LIMA — Keeping essential public services flowing to taxpayers who fund those resources has proven challenging as municipal leaders wade through uncharted territory during the novel coronavirus.
Pandemic or not, residents still expect their streets to be cleared of snow, clean water to flow from their taps and their public records requests to be handled promptly.
Mike Caprella, utilities superintendent for the City of Lima, said staffing issues have been one of the biggest challenges present by the pandemic.
“We were forced to look at how we schedule employees,” he said. “We could not afford to have all our employees from a particular group in one place at the same time. Take the water treatment plant as an example.

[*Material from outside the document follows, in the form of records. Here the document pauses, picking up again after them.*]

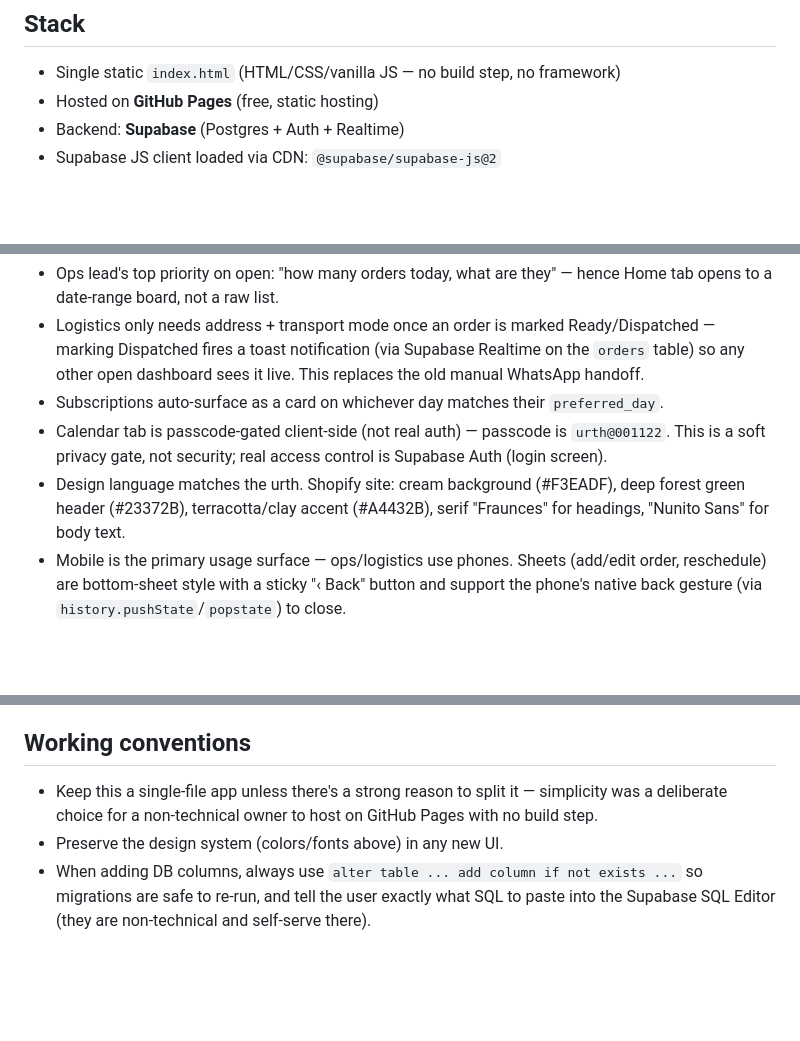
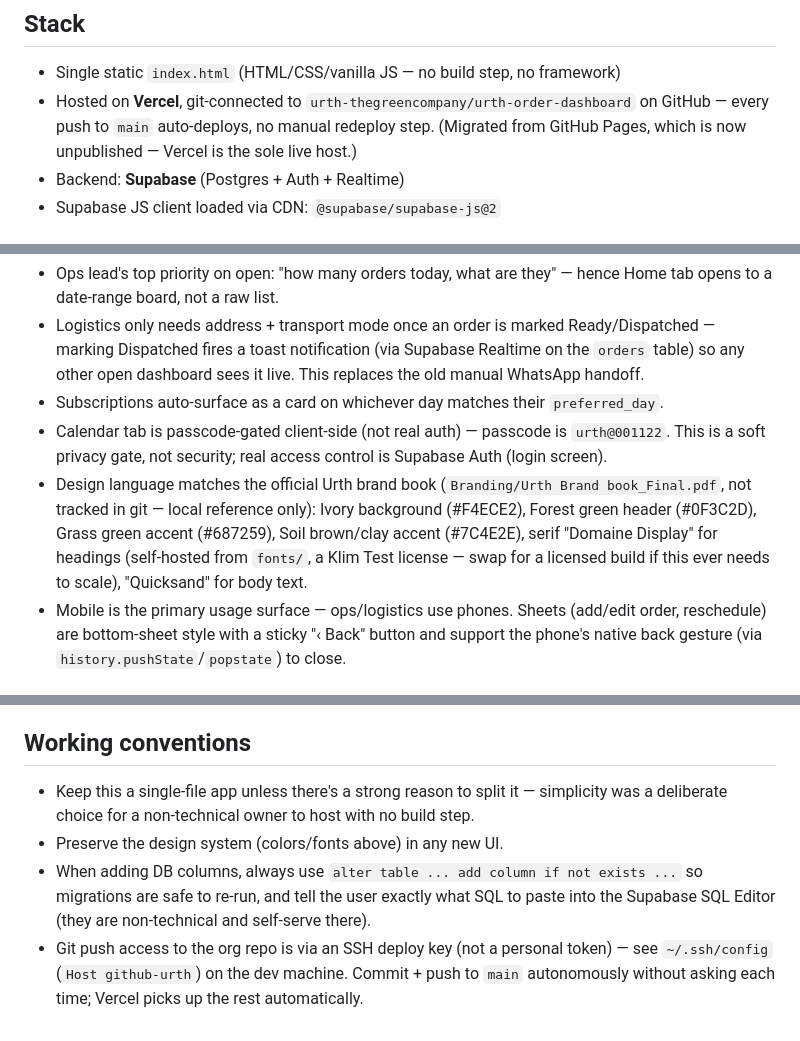
Before and after one commit to urth-thegreencompany/urth-order-dashboard, a Markdown page: CLAUDE.md, 3 parts joined by grey strips. Rendered like a GitHub page; blank space fills up the shorter version.

Commit message:
Update CLAUDE.md for Vercel hosting and final brand values
- Reflect migration from GitHub Pages to Vercel (git-connected auto-deploy)
- Correct design-language section to actual shipped brand book hex/fonts
- Note SSH deploy key as the push mechanism going forward

Co-Authored-By: Claude Sonnet 5 <noreply@anthropic.com>

```diff
--- a/CLAUDE.md
+++ b/CLAUDE.md
@@ -5,7 +5,9 @@ Replaces a monthly-tab Excel sheet. B2C orders only for now (Shopify B2B is phas
 
 ## Stack
 - Single static `index.html` (HTML/CSS/vanilla JS — no build step, no framework)
-- Hosted on **GitHub Pages** (free, static hosting)
+- Hosted on **Vercel**, git-connected to `urth-thegreencompany/urth-order-dashboard` on GitHub —
+  every push to `main` auto-deploys, no manual redeploy step. (Migrated from GitHub Pages, which
+  is now unpublished — Vercel is the sole live host.)
 - Backend: **Supabase** (Postgres + Auth + Realtime)
 - Supabase JS client loaded via CDN: `@supabase/supabase-js@2`
 
@@ -83,9 +85,11 @@ CSV. Known data-quality issues inherited from that sheet, not yet cleaned:
 - Subscriptions auto-surface as a card on whichever day matches their `preferred_day`.
 - Calendar tab is passcode-gated client-side (not real auth) — passcode is `urth@001122`.
   This is a soft privacy gate, not security; real access control is Supabase Auth (login screen).
-- Design language matches the urth. Shopify site: cream background (#F3EADF), deep forest green
-  header (#23372B), terracotta/clay accent (#A4432B), serif "Fraunces" for headings, "Nunito Sans"
-  for body text.
+- Design language matches the official Urth brand book (`Branding/Urth Brand book_Final.pdf`,
+  not tracked in git — local reference only): Ivory background (#F4ECE2), Forest green header
+  (#0F3C2D), Grass green accent (#687259), Soil brown/clay accent (#7C4E2E), serif "Domaine
+  Display" for headings (self-hosted from `fonts/`, a Klim Test license — swap for a licensed
+  build if this ever needs to scale), "Quicksand" for body text.
 - Mobile is the primary usage surface — ops/logistics use phones. Sheets (add/edit order,
   reschedule) are bottom-sheet style with a sticky "‹ Back" button and support the phone's
   native back gesture (via `history.pushState`/`popstate`) to close.
@@ -102,8 +106,11 @@ CSV. Known data-quality issues inherited from that sheet, not yet cleaned:
 
 ## Working conventions
 - Keep this a single-file app unless there's a strong reason to split it — simplicity was a
-  deliberate choice for a non-technical owner to host on GitHub Pages with no build step.
+  deliberate choice for a non-technical owner to host with no build step.
 - Preserve the design system (colors/fonts above) in any new UI.
 - When adding DB columns, always use `alter table ... add column if not exists ...` so
   migrations are safe to re-run, and tell the user exactly what SQL to paste into the
   Supabase SQL Editor (they are non-technical and self-serve there).
+- Git push access to the org repo is via an SSH deploy key (not a personal token) — see
+  `~/.ssh/config` (`Host github-urth`) on the dev machine. Commit + push to `main` autonomously
+  without asking each time; Vercel picks up the rest automatically.
```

It’s one of the most crucial operations in the city. If all the employees came down with COVID-19, we’d have no one to operate the plant. So it was important that we alternate employees. My biggest challenge was making sure we had the staff to keep things running,” Caprella said.

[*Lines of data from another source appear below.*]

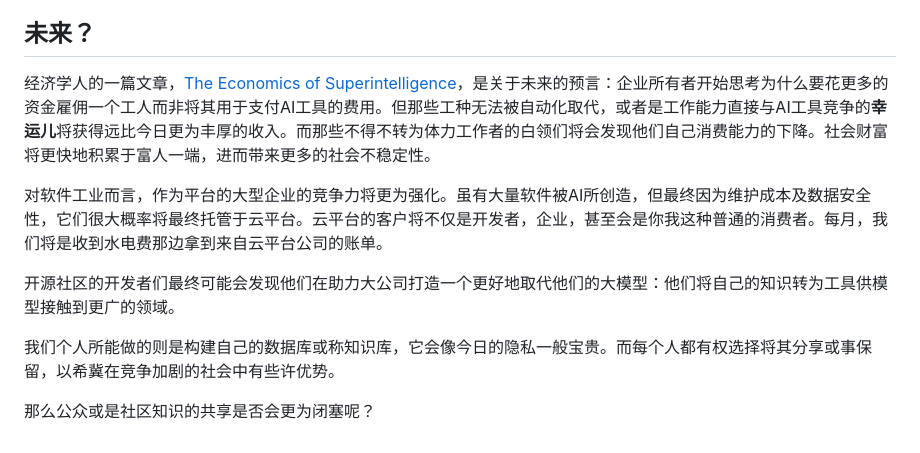
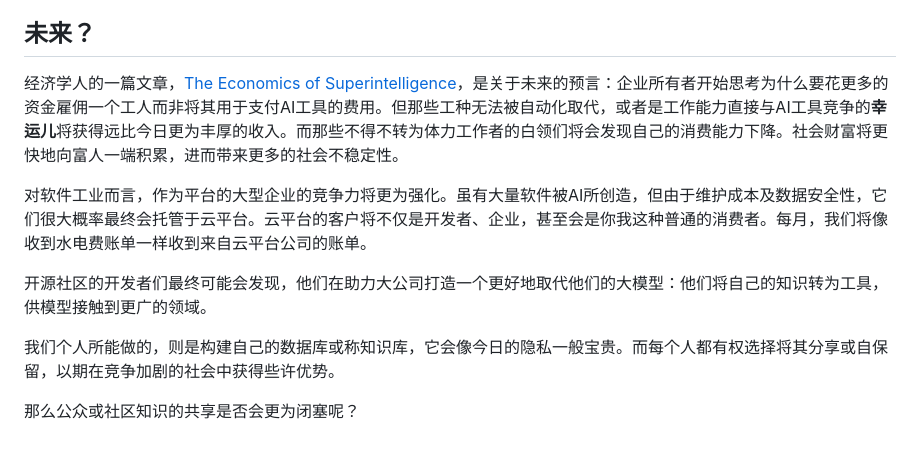
Before and after one commit to Kelukin/kelukin.github.io, a Markdown page: articles/agents-era-reflection_zh.md, the part around the change. Drawn GitHub-style.

Commit message:
Correct expression

```diff
--- a/articles/agents-era-reflection_zh.md
+++ b/articles/agents-era-reflection_zh.md
@@ -21,12 +21,12 @@ GitHub Copilot则是微软第一方推出的Visual Code插件。它最近推出
 
 ## 未来？
 
-经济学人的一篇文章，[The Economics of Superintelligence](https://www.economist.com/leaders/2025/07/24/the-economics-of-superintelligence?giftId=88d1bf69-caf0-4cb7-8fb0-351d3af0ee15&utm_campaign=gifted_article)，是关于未来的预言：企业所有者开始思考为什么要花更多的资金雇佣一个工人而非将其用于支付AI工具的费用。但那些工种无法被自动化取代，或者是工作能力直接与AI工具竞争的**幸运儿**将获得远比今日更为丰厚的收入。而那些不得不转为体力工作者的白领们将会发现他们自己消费能力的下降。社会财富将更快地积累于富人一端，进而带来更多的社会不稳定性。
+经济学人的一篇文章，[The Economics of Superintelligence](https://www.economist.com/leaders/2025/07/24/the-economics-of-superintelligence?giftId=88d1bf69-caf0-4cb7-8fb0-351d3af0ee15&utm_campaign=gifted_article)，是关于未来的预言：企业所有者开始思考为什么要花更多的资金雇佣一个工人而非将其用于支付AI工具的费用。但那些工种无法被自动化取代，或者是工作能力直接与AI工具竞争的**幸运儿**将获得远比今日更为丰厚的收入。而那些不得不转为体力工作者的白领们将会发现自己的消费能力下降。社会财富将更快地向富人一端积累，进而带来更多的社会不稳定性。
 
-对软件工业而言，作为平台的大型企业的竞争力将更为强化。虽有大量软件被AI所创造，但最终因为维护成本及数据安全性，它们很大概率将最终托管于云平台。云平台的客户将不仅是开发者，企业，甚至会是你我这种普通的消费者。每月，我们将是收到水电费那边拿到来自云平台公司的账单。
+对软件工业而言，作为平台的大型企业的竞争力将更为强化。虽有大量软件被AI所创造，但由于维护成本及数据安全性，它们很大概率最终会托管于云平台。云平台的客户将不仅是开发者、企业，甚至会是你我这种普通的消费者。每月，我们将像收到水电费账单一样收到来自云平台公司的账单。
 
-开源社区的开发者们最终可能会发现他们在助力大公司打造一个更好地取代他们的大模型：他们将自己的知识转为工具供模型接触到更广的领域。
+开源社区的开发者们最终可能会发现，他们在助力大公司打造一个更好地取代他们的大模型：他们将自己的知识转为工具，供模型接触到更广的领域。
 
-我们个人所能做的则是构建自己的数据库或称知识库，它会像今日的隐私一般宝贵。而每个人都有权选择将其分享或事保留，以希冀在竞争加剧的社会中有些许优势。
+我们个人所能做的，则是构建自己的数据库或称知识库，它会像今日的隐私一般宝贵。而每个人都有权选择将其分享或自保留，以期在竞争加剧的社会中获得些许优势。
 
-那么公众或是社区知识的共享是否会更为闭塞呢？
+那么公众或社区知识的共享是否会更为闭塞呢？
```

County services never stop
In her elected role as keeper of public records in Putnam County, Clerk of Courts Kim Redman has been forced to balance access to government documents with the safety of both her staff and the public as a whole.
The onset of the pandemic led to a limit on foot traffic in the county courthouse and in how some key services were handled, she said.
“People summoned into court for arraignments, civil or small claims cases have been advised that a continuance would be granted upon request,” Redman said. “Pre-trial conferences and hearings were converted from in-person sessions to telephonic or video conferences when requested. Zoom and other video hearings are employed when possible.”
Redman said staff has been alternated to lessen their exposure to possible infection. Social distancing measures for employees, attorneys, jurors and other involved in courtroom proceedings were put in place.
“Title requests may now be made by dropping all necessary paperwork in the county drop-box or via the U.S. Postal Service. Dealers can drop off title work at our security station and then receive a phone call when its completed,” Redmon said. “Public records requests continued to be processed via phone, fax or email without delay.”
The clerk said the emphasis will remain on electronic transactions where possible even after the pandemic has passed.
Villages not exempt from woes
Unlike the staffing levels of the City of Lima or Putnam County government, Columbus Grove Village Administrator Jeff Vance has just a handful of employees at his disposal. He said they’ve all stepped up to the plate during the pandemic as some of their co-workers were forced to quarantine after exposure to the virus.
“Being a small village, we’re all kind of cross-trained to do a lot of different jobs,” Vance said. Employees in the village maintenance and billing departments were quarantined at various times during the past year, and their co-workers “just picked up the slack,” he said.
The village office is currently closed to walk-in traffic; appointments with village officials are by appointment only, Vance said.
The administrator said one of the most difficult decisions that had to be made centered around the closure of village parks and park programs last summer.
“It’s kind of a big deal when kids are not able to play ball,” Vance said.
Pandemic has affected revenues
Caprella said because the City of Lima’s utility department is funded almost exclusively through user fees, the pandemic has had a negative effect on revenues.
“When factories closed or cut back and restaurants shut down, they didn’t use as much water as normal. Water consumption was down, although it hasn’t been too bad. But when usage is down, our fixed costs stay the same.”
Revenue has been also negatively impacted when some households could no longer afford to pay their utility bills as the pandemic gripped the area.
“We had a moratorium on utility shut-offs even before the state mandates took effect,” Caprella said. “We getting back to normal now. We will still give people a couple of months to pay their bill, but we will terminate their service eventually. But we’re not turning off near the number of households as we used to. We try to work with our customers.”